**** INPUT FOR THIS TASK

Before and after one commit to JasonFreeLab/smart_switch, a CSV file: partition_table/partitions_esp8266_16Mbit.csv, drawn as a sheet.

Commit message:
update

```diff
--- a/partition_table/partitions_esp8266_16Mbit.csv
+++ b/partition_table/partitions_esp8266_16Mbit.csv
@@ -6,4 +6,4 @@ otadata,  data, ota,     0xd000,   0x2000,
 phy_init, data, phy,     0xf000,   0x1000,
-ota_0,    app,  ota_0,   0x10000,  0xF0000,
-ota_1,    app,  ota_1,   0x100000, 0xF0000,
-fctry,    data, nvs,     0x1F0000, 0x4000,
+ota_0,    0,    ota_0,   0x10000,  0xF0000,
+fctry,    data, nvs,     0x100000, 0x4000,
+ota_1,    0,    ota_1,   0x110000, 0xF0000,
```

********

- [ABOUT THIS TASK]: Within the material, count each line that includes the word "data", and give the total by itself.

- [EXERCISE RESULT]: 4